Though he had enough money to hire workers, Granddaddy distrusted most local men, claiming the fail of the banking system had created desperate times that would cause most moral souls to commit acts previously not thought of. Instead, he used Daddy and his sisters as laborers. Having his children work with him was a win-win for my grandfather--he had people he trusted and didn't owe wages.
There wasn't much time for typical childhood antics and education wasn't a priority. My aunts and father were in the field before the sun peeped over the treetops every morning and collapsed into bed long after the moon rose. The children were kept out of school during planting and harvesting time, causing them to miss weeks if not months of school.

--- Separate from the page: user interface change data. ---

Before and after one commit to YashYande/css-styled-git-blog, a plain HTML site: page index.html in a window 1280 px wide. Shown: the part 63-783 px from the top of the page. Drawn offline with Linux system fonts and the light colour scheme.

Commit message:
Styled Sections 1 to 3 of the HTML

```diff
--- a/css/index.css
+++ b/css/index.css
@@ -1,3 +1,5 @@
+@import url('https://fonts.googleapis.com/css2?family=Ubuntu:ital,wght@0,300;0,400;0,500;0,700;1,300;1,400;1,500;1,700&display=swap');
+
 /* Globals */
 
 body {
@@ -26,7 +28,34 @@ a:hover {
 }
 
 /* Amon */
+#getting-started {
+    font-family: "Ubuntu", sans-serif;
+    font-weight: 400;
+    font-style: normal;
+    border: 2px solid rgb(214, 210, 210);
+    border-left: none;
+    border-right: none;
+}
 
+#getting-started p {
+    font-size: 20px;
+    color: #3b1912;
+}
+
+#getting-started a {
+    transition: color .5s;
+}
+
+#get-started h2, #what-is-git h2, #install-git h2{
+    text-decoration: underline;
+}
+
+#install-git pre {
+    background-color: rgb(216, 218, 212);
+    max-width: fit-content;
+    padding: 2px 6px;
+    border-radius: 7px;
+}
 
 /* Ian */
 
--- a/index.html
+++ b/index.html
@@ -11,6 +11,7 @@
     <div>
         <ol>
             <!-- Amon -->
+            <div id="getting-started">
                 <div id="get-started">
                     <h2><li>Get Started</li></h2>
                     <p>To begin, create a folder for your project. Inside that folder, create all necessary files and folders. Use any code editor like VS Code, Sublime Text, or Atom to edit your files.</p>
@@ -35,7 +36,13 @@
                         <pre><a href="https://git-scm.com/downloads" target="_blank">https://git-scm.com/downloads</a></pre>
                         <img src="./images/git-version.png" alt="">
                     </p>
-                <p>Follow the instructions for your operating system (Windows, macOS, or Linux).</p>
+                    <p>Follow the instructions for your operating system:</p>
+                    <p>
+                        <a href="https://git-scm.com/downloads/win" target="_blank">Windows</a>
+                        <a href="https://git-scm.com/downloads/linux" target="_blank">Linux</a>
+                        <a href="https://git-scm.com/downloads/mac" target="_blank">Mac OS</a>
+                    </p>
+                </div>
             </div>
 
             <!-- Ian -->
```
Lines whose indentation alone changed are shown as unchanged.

Daddy was woefully behind in academics when he reached the eleventh grade, and as a result, dropped out of school. But it seemed he always had the philosophy that he could overcome anything as long as he tried, and he was determined to be something more than a truck farmer. A few months after dropping out, Daddy got his GED and entered the US Army. He marksmanship skills earned him the rank of master sharpshooter and his intelligence assisted him to achieving the rank of sergeant-major before retirement.
My father was excellent in math skills (something I'm anemic in) and taught himself trigonometry, geometry, algebra, and armed with this knowledge secured a job as an engineer with the state highway department designing roadways.
Daddy was a work-aholic, working at the state job and on our ranch, wearing calluses like badges of honor, all to ensure that Mama and I had the type of life he thought we deserved. During my childhood I'd creep into the kitchen every morning and watch while he dozed at the kitchen table, coffee cup in-hand.
Even at a young age I realized the sacrifices he made for my mother and me, and I did everything I could to help. On summer mornings I'd cook him cinnamon toast and make sure his coffee cup was bottomless.
Once, when we were moving cattle from one pasture to another, my pony (who I still believe was demon-possessed) grew tired of work, crow-hopped and popped me off her back and into a cow patty...butt-first. Giving me a how-did-that-happen look, she yawned in my face and trotted off to graze nearby. The next few minutes were spent playing "Tag," my pony waiting until I was just about to grab her reins before running away.
My temper at the boiling point, I let loose with all the vulgarity (at the time) an eight year-old girl could muster. "Damn you, you stupid pony! I hate you! I hate your guts!"
The pony look mildly interested, but I felt vindicated. Not only had a I said "hate your guts," I'd uttered the taboo "D" word.
"Are you gonna let that horse win?" a familiar voice asked.
I gulped, knowing that my father had heard every word. "Daddy, I..."
"You know Sweet-sweet, you can't give up when you meet an obstacle. You gotta keep tryin'."
"Like how you taught yourself Math?"
My father had smiled as he helped me grab the horse's dangling reins. "Yep, just like that."
Later that night after my shower, I climbed into my daddy's lap. I remember how the fragrances of leather and cologne intermingled, and how it'd soothed me. "Daddy, don't forget the PTA play I'm in."
My father laughed, kissed me on the cheek, and said "Sweet-sweet, you're unforgettable."
And until the summer he died, my father always stopped work long enough to attend every school event I was in. He'd laugh when I'd remind him days before, saying that I was "unforgettable," and reminding me to always remember the importance of family.
As I've said before, his lessons, memories and values remain alive inside me...always unforgettable.